* **What the exercise asks**:
Report how many lines in the following entries contain "html". Nothing else should be given.

Web interface edit records:
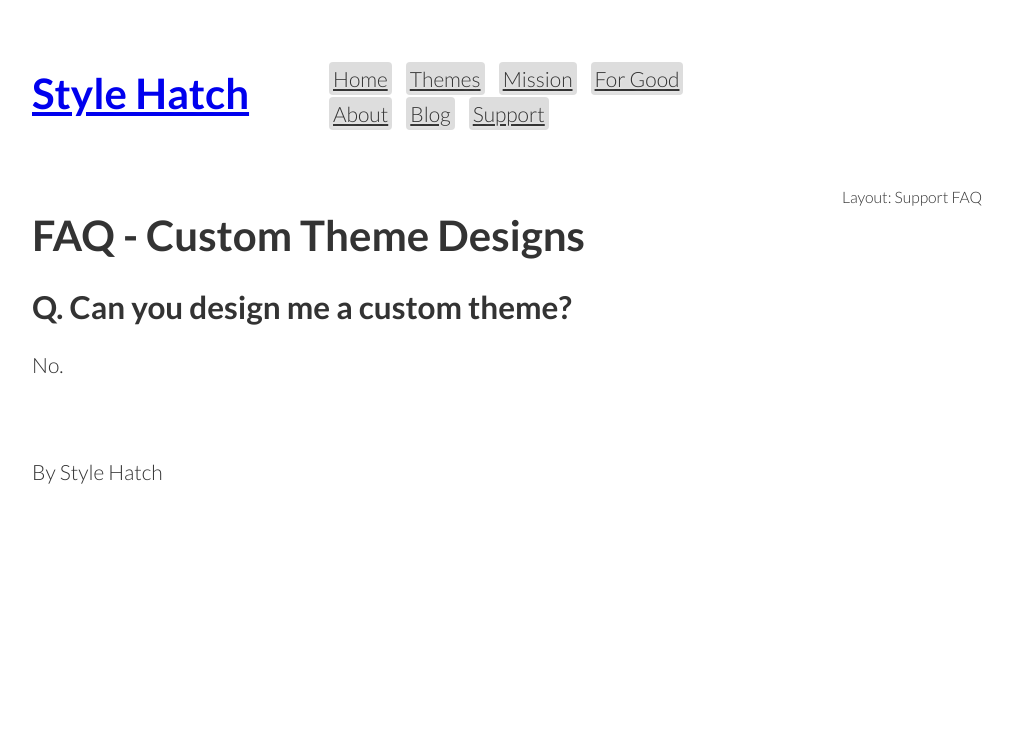
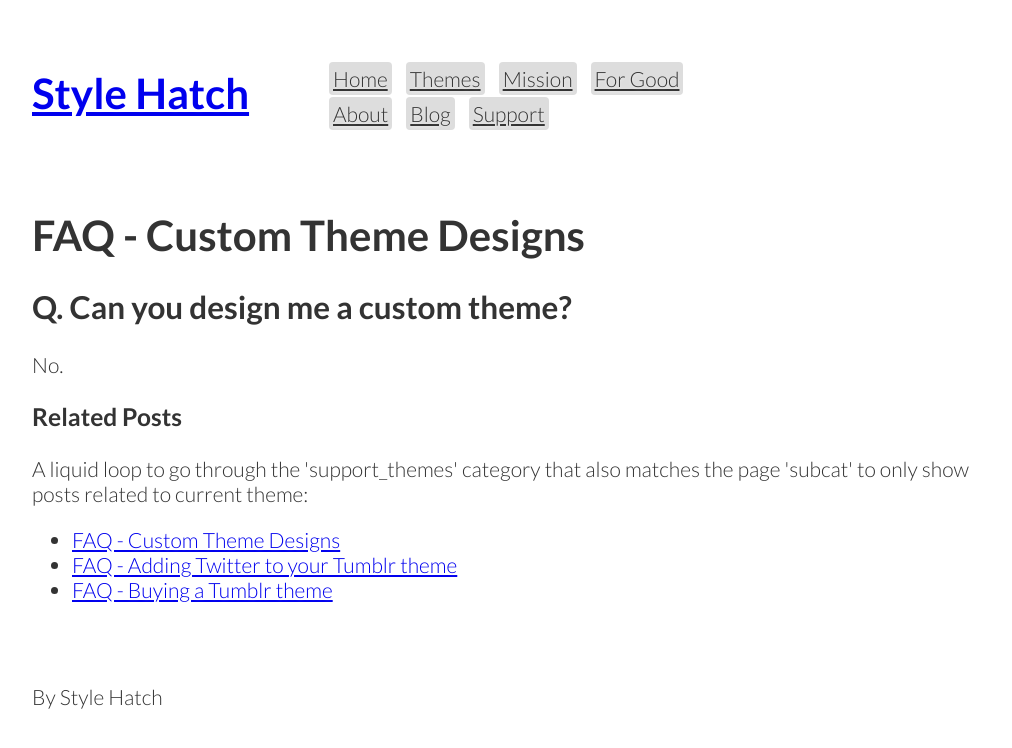
Before and after one commit to jonathanmoore/stylehatch-jekyll, a Jekyll site: the page built from _posts/support/faq/2013-02-01-custom-themes.md, in a window 1280 px wide. Shown: the top 748 px of the page, without its empty margins (119-1131 px from the left). Built offline with Jekyll 4.4.1, drawn with Linux system fonts in a browser that asks for light colours; some web fonts are replaced.

Commit message:
fix the else statement to aggregate related posts to categories other than support_themes

```diff
--- a/_layouts/docs.html
+++ b/_layouts/docs.html
@@ -25,10 +25,12 @@
             {% endif %}
           {% endfor %}
         {% else %}
-          {% for post in site.categories.page.category %}
-          <li>
-            <a href="{{ post.url }}">{{ post.title }}</a>
-          </li>
+          {% for post in site.posts %}
+            {% if post.category == page.category %}
+            <li>
+              <a href="{{ post.url }}">{{ post.title }}</a>
+            </li>
+            {% endif %}
           {% endfor %}
         {% endif %}
         </ul>
```
Also changed, not shown: _posts/support/faq/2013-02-01-add-twitter.md (+1 -1 lines), _posts/support/faq/2013-02-01-buy-a-theme.md (+1 -1 lines), _posts/support/faq/2013-02-01-custom-themes.md (+1 -1 lines), _posts/support/tumblr-help/2013-02-01-customize-menu.md (+1 -1 lines), _posts/support/tumblr-help/2013-02-01-group-blogs.md (+1 -1 lines).
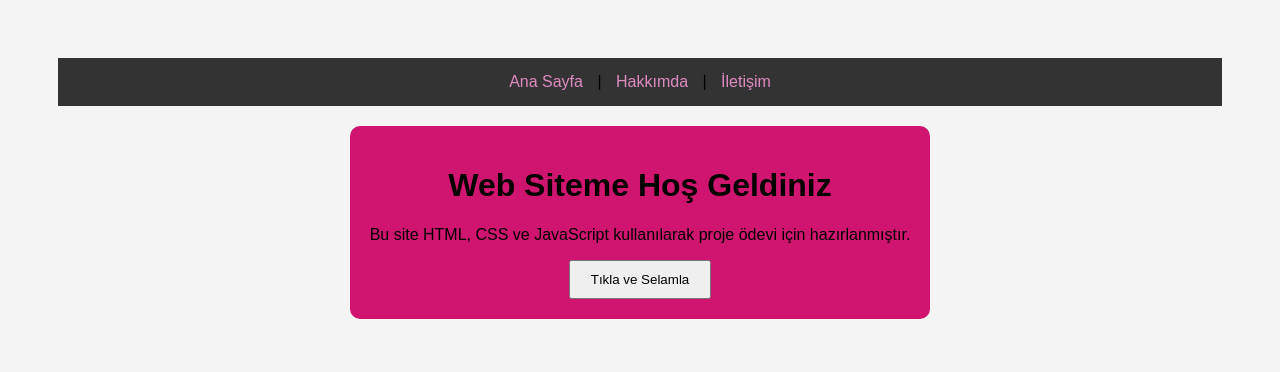
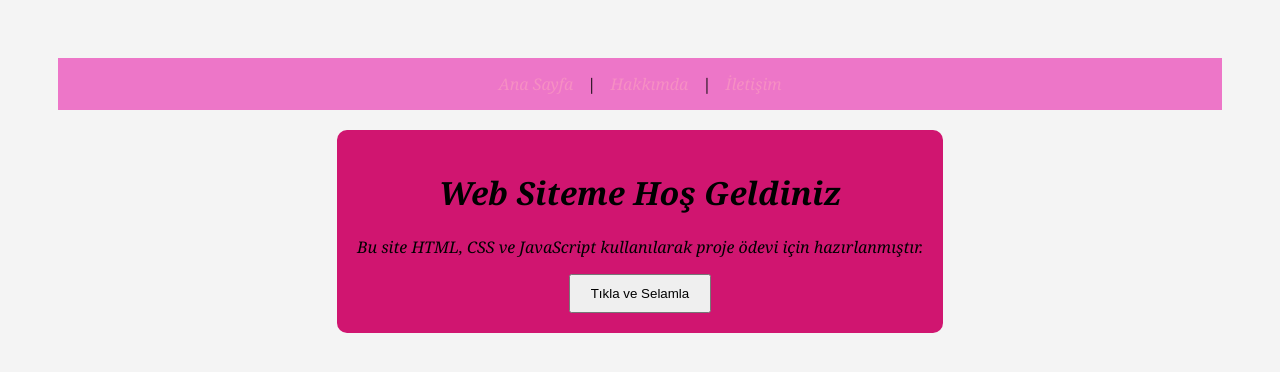
Before and after one commit to hiranurrbattal/bilmuhgirisodev, a plain HTML site: page index.html in a window 1280 px wide. Drawn offline with Linux system fonts and the light colour scheme.

Commit message:
italik yazi stili eklendi

```diff
--- a/style.css
+++ b/style.css
@@ -1,16 +1,17 @@
 body {
-    font-family: Arial, sans-serif;
+    font-family: 'Georgia', serif;
+    font-style: italic;
     background-color: #f4f4f4;
     text-align: center;
     padding: 50px;
 }
 nav {
-    background: #333;
+    background: #ed76c8;
     padding: 15px;
     margin-bottom: 20px;
 }
 nav a {
-    color: rgb(224, 138, 194);
+    color: rgb(246, 143, 195);
     text-decoration: none;
     margin: 0 10px;
 }
```
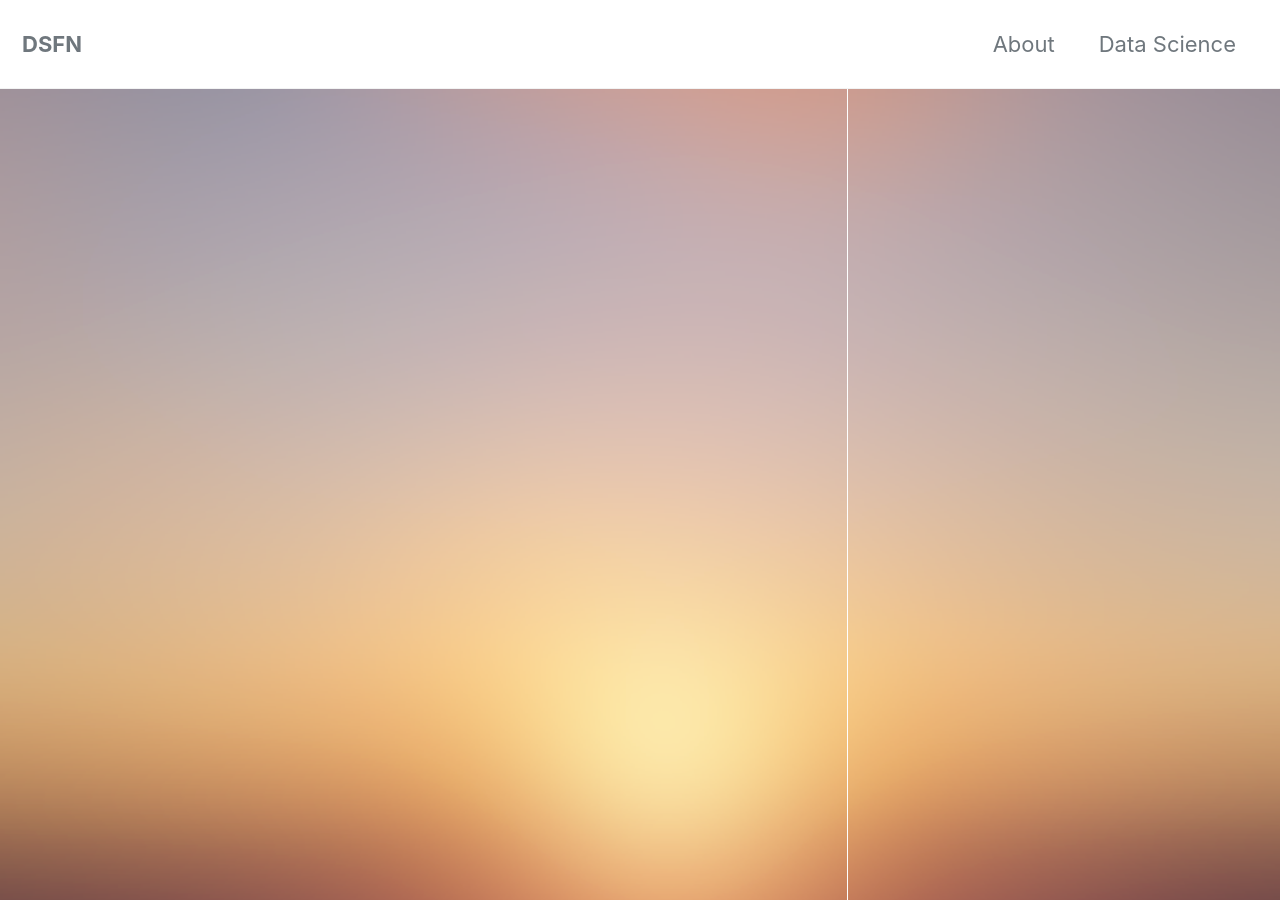
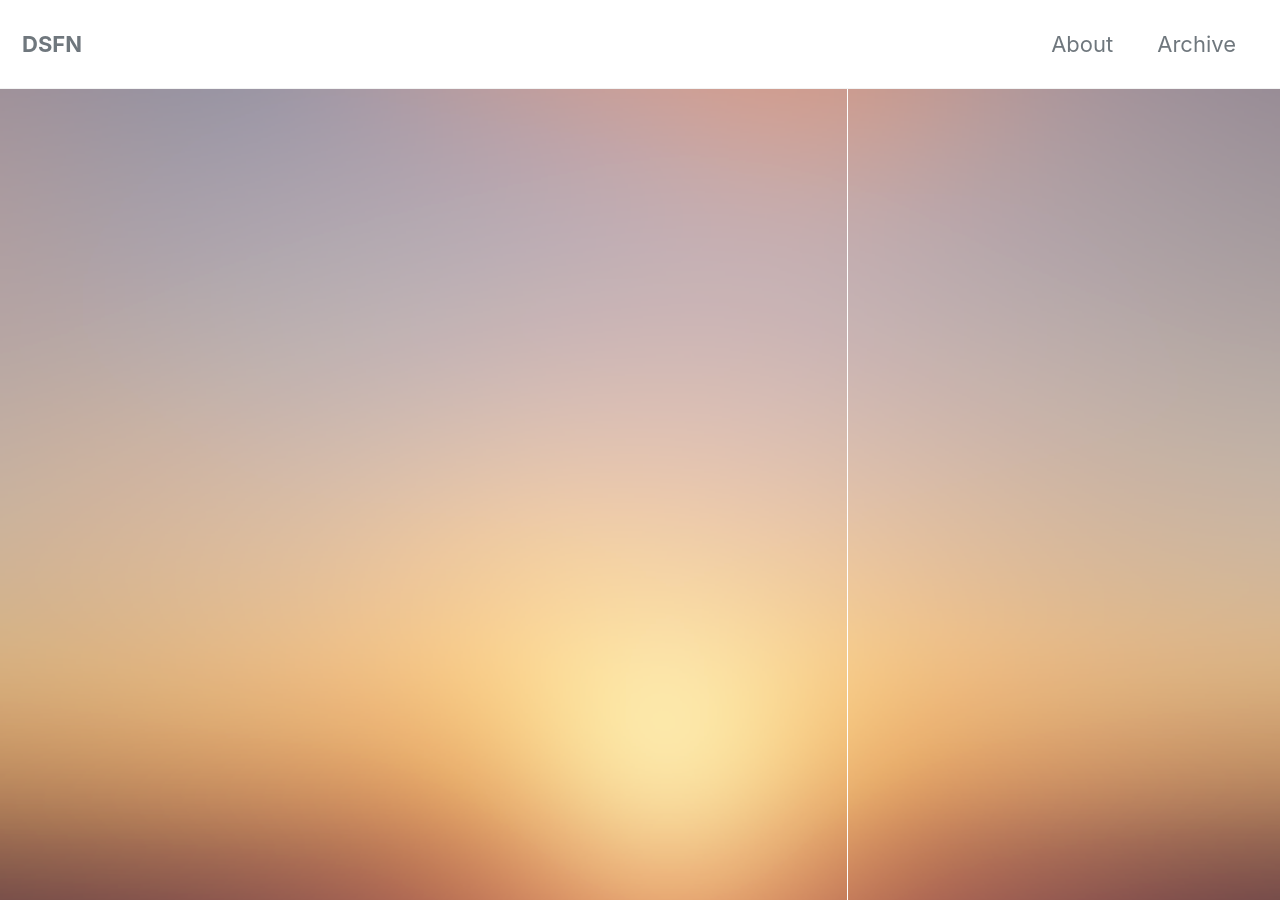
Before and after one commit to aizad1125/aizad1125.github.io, a Jekyll site: the page built from index.html, in a window 1280 px wide and 900 px high. Built offline with Jekyll 4.4.1, drawn with Linux system fonts in a browser that asks for light colours; cached includes are drawn as plain includes; nearby versions of some CDN libraries; the list of posts is cut into pages by our own code.

Commit message:
add tags

```diff
--- a/_data/navigation.yml
+++ b/_data/navigation.yml
@@ -2,8 +2,8 @@
 main:
   - title: "About"
     url: /about/
-  - title: "Data Science"
-    url: /data-science/
+  - title: "Archive"
+    url: /tag/
   # - title: "Sample Posts"
   #   url: /year-archive/
   # - title: "Sample Collections"
--- a/_pages/datawrangling.md
+++ b/_pages/datawrangling.md
@@ -1,6 +1,6 @@
 ---
-layout: archive
-permalink: /data-science/
-title: "Data Science Post bt Tags"
+layout: tags
+permalink: /tags/
+title: "Data Science Post by Tags"
 author_profile: true
 ---
```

* **Response**:
4